The Office of Tourism invested millions of dollars over the years in bringing people to our “Mighty Five” national parks, but the cost to the environment and local economies is high.
This uptick in tourism comes with lockdowns, quarantines and closures abounding, and many locals have found refuge from the pandemic in the national parks.
Even though parks took COVID-19 precautions, like requiring masks in buildings, keeping social distance on shuttles and closing some attractions, many don’t adhere to safety guidelines.
And crowds still come, safe or not. Every park deals with them differently. Arches National Park sometimes closes its gates temporarily, but this summer had to turn visitors away more than ever before because of the incredible amount of cars coming to the park. In October alone, Arches closed almost every day for three hours daily.
Zion doesn’t allow cars up the scenic drive, and both Bryce Canyon National Park and Zion have a shuttle system.
But there are many ways in which the parks are behind the curve here. Parking lots in all parks, but especially Capitol Reef National Park, are in need of desperate need of updating. There are no real quotas for how many people can be in the park at once, and though some have floated a ticketing system for specific entry times, they’ve gone unrealized due to lack of funding and bureaucracy.
Parks have encountered another problem with this type of local tourism: major damage to the outdoors due to reckless ignorance of how to behave in our public lands.
This summer, Zion and Arches saw unprecedented amounts of graffiti, which is not only illegal but permanently damages ancient rock.
Damage to the park is deeply hurtful to the people who live, work and care about the park as much as anyone else — the rangers.
“It’s so wanton.

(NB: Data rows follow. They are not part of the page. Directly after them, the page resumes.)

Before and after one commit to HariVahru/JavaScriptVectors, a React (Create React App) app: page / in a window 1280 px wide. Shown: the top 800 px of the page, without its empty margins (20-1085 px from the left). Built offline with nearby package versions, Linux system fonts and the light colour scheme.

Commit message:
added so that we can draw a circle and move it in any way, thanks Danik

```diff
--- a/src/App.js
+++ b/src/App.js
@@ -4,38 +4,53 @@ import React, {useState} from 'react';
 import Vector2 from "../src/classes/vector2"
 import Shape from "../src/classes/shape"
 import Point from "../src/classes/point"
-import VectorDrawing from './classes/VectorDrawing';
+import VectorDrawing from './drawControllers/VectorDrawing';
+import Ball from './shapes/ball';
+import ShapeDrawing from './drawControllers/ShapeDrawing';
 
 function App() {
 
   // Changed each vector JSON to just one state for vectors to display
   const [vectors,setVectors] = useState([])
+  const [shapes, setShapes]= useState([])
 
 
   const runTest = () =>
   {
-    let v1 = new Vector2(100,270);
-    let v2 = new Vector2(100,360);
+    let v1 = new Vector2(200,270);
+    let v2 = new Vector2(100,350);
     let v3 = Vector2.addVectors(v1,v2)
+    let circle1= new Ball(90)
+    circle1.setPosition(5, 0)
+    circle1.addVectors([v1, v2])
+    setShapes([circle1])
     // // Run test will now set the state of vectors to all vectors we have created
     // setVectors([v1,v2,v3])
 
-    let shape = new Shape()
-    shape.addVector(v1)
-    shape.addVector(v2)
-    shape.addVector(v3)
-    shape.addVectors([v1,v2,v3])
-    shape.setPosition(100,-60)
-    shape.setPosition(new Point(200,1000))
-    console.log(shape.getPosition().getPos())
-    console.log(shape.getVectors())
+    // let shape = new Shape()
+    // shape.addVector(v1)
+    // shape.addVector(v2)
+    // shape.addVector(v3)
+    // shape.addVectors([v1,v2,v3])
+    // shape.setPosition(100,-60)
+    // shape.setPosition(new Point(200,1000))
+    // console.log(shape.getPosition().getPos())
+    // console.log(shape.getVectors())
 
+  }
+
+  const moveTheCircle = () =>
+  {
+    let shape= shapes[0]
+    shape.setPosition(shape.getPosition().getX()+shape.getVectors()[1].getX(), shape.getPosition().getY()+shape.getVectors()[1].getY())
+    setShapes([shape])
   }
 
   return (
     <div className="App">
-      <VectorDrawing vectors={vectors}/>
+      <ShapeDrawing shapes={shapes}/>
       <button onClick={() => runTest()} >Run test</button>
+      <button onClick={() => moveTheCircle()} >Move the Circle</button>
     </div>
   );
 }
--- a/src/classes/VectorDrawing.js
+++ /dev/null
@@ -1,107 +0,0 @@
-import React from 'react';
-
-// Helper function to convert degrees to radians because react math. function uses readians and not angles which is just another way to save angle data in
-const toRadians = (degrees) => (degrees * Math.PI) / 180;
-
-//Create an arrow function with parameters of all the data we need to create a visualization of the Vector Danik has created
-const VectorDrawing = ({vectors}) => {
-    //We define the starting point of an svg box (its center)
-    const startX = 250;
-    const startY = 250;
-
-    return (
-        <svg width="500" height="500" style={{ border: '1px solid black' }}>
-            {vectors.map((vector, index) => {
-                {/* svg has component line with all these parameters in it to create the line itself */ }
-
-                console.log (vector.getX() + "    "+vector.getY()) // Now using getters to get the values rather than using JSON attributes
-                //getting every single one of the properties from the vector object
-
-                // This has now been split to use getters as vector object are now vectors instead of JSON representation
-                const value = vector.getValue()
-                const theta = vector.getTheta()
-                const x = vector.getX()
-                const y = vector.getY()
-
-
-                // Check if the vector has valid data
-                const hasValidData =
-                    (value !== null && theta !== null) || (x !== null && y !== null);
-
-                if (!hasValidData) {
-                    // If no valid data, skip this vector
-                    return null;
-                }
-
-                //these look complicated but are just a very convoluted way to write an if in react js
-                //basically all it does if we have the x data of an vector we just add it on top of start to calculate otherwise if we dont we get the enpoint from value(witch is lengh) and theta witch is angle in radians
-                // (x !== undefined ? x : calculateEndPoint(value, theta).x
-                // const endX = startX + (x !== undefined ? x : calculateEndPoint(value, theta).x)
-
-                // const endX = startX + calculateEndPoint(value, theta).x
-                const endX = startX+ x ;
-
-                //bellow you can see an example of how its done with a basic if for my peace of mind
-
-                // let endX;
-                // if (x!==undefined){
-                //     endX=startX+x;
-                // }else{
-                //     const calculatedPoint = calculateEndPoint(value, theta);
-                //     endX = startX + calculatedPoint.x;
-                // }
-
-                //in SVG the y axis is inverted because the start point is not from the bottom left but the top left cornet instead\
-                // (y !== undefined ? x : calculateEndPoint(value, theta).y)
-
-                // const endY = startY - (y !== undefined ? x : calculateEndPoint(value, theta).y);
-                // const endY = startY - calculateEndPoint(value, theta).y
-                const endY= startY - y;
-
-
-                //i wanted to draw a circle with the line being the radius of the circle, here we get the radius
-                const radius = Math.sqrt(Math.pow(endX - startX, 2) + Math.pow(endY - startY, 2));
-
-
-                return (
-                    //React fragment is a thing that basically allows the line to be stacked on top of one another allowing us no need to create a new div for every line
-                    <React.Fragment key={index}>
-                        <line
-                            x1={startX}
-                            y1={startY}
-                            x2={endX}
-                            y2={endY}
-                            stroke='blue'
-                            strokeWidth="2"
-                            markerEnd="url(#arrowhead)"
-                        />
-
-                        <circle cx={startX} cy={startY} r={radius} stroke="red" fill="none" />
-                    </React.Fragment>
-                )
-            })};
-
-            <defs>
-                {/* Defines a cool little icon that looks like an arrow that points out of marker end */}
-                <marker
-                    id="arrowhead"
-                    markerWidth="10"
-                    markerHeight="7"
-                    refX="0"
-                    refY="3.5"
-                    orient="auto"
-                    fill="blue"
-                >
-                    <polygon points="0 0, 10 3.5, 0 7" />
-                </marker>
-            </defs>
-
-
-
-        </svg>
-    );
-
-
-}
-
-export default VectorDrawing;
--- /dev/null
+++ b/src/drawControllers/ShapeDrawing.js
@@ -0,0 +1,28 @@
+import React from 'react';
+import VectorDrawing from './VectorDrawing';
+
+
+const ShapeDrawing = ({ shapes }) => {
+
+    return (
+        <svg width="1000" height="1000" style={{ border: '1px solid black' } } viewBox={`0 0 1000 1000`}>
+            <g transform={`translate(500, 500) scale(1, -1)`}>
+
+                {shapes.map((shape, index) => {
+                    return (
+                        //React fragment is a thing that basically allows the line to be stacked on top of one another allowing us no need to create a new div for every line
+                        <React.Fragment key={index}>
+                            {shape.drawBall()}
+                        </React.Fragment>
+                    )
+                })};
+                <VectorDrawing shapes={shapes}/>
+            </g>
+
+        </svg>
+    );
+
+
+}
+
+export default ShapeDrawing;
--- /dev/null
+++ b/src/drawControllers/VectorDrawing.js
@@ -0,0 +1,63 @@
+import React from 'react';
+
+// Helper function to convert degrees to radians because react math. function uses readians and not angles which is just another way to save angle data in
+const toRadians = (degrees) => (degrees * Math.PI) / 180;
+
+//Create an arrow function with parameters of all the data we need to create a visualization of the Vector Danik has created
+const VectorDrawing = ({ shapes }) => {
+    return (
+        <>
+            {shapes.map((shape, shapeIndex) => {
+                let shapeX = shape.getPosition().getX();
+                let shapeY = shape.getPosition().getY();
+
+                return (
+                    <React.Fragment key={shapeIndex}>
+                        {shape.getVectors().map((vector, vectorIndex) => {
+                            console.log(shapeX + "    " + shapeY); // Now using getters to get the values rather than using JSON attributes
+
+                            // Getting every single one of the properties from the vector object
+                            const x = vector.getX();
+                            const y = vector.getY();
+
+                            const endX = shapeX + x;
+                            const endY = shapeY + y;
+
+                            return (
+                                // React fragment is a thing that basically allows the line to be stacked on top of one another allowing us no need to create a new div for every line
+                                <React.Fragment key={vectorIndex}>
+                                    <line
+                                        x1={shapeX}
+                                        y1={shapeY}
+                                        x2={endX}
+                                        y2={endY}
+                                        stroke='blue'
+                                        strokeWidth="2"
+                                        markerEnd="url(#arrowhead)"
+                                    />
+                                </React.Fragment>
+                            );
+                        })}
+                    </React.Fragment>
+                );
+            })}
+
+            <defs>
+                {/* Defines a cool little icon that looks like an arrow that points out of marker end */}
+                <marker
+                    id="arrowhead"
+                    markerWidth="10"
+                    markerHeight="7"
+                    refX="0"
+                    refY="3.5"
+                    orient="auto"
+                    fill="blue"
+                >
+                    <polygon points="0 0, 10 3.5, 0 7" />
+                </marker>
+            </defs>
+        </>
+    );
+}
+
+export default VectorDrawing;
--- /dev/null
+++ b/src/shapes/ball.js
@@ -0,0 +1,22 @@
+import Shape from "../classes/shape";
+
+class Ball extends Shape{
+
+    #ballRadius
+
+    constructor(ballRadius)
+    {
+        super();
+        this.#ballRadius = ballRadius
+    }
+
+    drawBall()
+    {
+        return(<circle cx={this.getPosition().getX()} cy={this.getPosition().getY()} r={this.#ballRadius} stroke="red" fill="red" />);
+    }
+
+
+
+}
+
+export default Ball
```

You don’t have to do that. You can enjoy and appreciate what’s before you without trashing it,” Zion’s Chief Ranger Daniel Fagergren said. “There are other ways people can leave their mark on the world that’s not trashing national parks.”
Between the graffiti, trash, trampling of vegetation, effects of human activity on wildlife, increased traffic congestion and now the dangers of coronavirus, overtourism impacts everything within the parks and the local economies they support.
The conditions in the parks due to overtourism comes down to one sticking point: there needs to be more education about how to visit a park.
“We have seen a demographic shift in a way they never have before,” park charity Zion Forever Communications Manager Zach Almaguer said. “People need to latch on to those messages of education and spread them.”
Park officials put out signs, distribute pamphlets and even share social media posts in an effort to teach people how to behave in a national park. But to people coming to a park on a whim with no research to back them, many of these messages go unheard.
Moreover, the National Park Service needs to devise new plans to deal with these new types of crowds and continue to follow through on the plans they already have. The pandemic has brought a new wave overtourism, and this is not the time to hold back on enforcing strict guidelines.
According to their mission statement, “The National Park Service preserves unimpaired the natural and cultural resources and values of the National Park System for the enjoyment, education, and inspiration of this and future generations.”
However, rangers like Fagergren have become increasingly more frustrated with overtourism and wanton disregard for preservation for the enjoyment of future generations. How can they properly do their job without the cooperation of the public?
Visit during the off-season and not during peak hours. Come prepared for all weather. Practice safe pandemic measures while you’re there. Don’t graffiti; leave no trace. Contribute to the local economy when possible. And don’t be afraid to do something else in the area to help curb the effects of overtourism.
“We want them to come. We just want them to come well informed and well prepared for what they’re going to be seeing here,” Arches Chief Ranger Melissa Hulls said.